→ **Task statement**: Go through the data and copy each line where the word "shown" shows up.

→ **Given data**:

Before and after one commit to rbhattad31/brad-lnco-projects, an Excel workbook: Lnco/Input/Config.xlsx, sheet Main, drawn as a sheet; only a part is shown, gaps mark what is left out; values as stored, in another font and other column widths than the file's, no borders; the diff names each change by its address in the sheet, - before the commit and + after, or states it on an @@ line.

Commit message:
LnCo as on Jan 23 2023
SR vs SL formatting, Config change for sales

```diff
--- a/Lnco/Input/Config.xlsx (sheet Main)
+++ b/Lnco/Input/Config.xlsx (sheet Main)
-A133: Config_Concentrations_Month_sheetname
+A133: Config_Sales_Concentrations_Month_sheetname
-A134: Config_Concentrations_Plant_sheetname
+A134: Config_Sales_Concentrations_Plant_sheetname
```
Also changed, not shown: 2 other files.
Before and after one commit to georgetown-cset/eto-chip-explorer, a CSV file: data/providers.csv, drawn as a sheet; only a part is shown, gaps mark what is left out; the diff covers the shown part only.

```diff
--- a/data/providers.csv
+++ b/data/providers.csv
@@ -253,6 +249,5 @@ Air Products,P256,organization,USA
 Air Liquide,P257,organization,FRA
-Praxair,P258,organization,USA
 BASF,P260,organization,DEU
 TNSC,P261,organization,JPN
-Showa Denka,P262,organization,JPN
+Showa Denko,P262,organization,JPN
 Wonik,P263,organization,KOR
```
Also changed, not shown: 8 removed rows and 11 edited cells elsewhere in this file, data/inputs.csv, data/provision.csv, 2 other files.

→ **Result for this exercise**:
Before and after one commit to rbhattad31/brad-lnco-projects, an Excel workbook: Lnco/Input/Config.xlsx, sheet Main, drawn as a sheet; only a part is shown, gaps mark what is left out; values as stored, in another font and other column widths than the file's, no borders; the diff names each change by its address in the sheet, - before the commit and + after, or states it on an @@ line.
Also changed, not shown: 2 other files.
Before and after one commit to georgetown-cset/eto-chip-explorer, a CSV file: data/providers.csv, drawn as a sheet; only a part is shown, gaps mark what is left out; the diff covers the shown part only.
Also changed, not shown: 8 removed rows and 11 edited cells elsewhere in this file, data/inputs.csv, data/provision.csv, 2 other files.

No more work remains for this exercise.